The rest of the book is surprisingly devoid of images, potent or otherwise. Since 1977, Bernard Lynch has been working among the gay community in New York, whose members were - and apparently still are - forbidden to worship on Catholic Church property. During the 1980s, Lynch's ministry for PWAs (People With Aids) brought him into open conflict with the church. There followed a relentless campaign to get him removed from his teaching post at a boys' school, and his false indictment on charges of child abuse.
The blurb on the book jacket claims that Lynch was then subjected to a trial reminiscent of scenes in The Bonfire of the Vanities.

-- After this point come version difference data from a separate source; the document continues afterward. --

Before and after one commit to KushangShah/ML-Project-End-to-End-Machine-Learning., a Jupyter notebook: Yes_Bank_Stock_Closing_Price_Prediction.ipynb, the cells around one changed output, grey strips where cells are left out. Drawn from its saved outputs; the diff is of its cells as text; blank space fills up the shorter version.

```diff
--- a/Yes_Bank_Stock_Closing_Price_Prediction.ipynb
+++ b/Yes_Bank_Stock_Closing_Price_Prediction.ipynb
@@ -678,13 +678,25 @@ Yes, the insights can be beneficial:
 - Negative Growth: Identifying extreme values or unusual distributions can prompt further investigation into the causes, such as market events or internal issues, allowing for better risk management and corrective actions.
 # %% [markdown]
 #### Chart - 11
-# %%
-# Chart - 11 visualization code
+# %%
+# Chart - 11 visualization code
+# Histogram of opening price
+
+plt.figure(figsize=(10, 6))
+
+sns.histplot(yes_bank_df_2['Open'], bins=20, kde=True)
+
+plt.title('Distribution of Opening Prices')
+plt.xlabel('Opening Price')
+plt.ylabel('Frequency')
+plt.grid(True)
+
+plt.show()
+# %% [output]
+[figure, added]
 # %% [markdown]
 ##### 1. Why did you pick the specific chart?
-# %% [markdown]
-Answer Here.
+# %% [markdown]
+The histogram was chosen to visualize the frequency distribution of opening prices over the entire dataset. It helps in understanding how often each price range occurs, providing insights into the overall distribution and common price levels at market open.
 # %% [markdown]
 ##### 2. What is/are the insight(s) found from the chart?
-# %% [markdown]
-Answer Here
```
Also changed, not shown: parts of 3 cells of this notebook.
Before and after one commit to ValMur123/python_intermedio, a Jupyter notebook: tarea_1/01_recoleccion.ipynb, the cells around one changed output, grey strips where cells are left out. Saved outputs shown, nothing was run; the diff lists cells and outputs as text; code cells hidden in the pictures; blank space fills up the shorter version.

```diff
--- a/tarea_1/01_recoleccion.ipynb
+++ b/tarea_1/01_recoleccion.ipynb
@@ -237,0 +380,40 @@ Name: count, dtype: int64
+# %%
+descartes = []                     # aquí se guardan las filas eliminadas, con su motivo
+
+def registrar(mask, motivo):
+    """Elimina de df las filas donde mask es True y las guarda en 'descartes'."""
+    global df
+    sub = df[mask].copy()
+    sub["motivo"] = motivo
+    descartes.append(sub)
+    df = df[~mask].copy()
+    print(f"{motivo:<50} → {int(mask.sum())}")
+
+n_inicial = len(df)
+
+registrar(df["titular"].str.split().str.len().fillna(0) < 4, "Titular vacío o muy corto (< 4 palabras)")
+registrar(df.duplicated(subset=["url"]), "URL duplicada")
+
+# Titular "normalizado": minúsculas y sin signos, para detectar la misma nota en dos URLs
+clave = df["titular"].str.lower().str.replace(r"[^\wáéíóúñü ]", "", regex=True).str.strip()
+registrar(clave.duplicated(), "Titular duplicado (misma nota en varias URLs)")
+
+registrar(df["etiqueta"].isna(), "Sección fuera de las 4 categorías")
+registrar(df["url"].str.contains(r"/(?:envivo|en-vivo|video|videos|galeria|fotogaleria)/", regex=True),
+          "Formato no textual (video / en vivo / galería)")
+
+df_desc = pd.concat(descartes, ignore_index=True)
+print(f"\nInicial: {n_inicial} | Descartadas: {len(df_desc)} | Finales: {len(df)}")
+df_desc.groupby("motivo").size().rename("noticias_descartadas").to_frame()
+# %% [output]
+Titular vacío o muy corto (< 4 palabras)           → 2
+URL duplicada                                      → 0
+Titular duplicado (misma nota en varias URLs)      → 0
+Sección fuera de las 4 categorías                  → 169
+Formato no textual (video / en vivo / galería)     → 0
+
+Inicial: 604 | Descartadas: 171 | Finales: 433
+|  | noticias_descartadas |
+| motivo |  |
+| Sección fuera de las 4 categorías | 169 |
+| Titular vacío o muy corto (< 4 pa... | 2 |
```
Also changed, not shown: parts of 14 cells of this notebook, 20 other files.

But I found reading A Priest on Trial rather like being told a long story in a pub. It is interesting, but you feel that you're missing bits, and when the narrator gets to the end you are still left with one or two big questions. For instance, what was Bernard Lynch's emotional, rather than factual, version of the events? Didn't he ever want to punch the FBI agent or the prosecutor, or stand up in court and scream, this is not fair, this is not just? Didn't he ever lose his cool? Bernard Lynch is clearly a man of considerable dignity and composure, but it is hard to believe that the inevitable moments of excruciating pain and darkness were not worth describing in a little more detail.
Still, there are moments with enormous impact, more usually when Lynch describes not his own pain, but the pain of those with Aids. But on the whole the prose is scantily clad, and the first half of the book is written in an episodic fashion with little regard for order and sequence. In the chapters on Lynch's early life, whole years pass unmentioned, or are leapfrogged only to be returned to when deemed relevant. In several places Lynch jumps from one event to another within one paragraph, which is a little like driving into a brick wall on an apparently straight road.
Still, Bernard Lynch is a brave man and his book should be read, if only because his exemplary integrity in the face of false allegations is testimony to the occasional triumph of truth over evil. Bernard Lynch may not have written a great book, but he has borne witness to a great and enduring faith. And that shines from the pages of A Priest on Trial.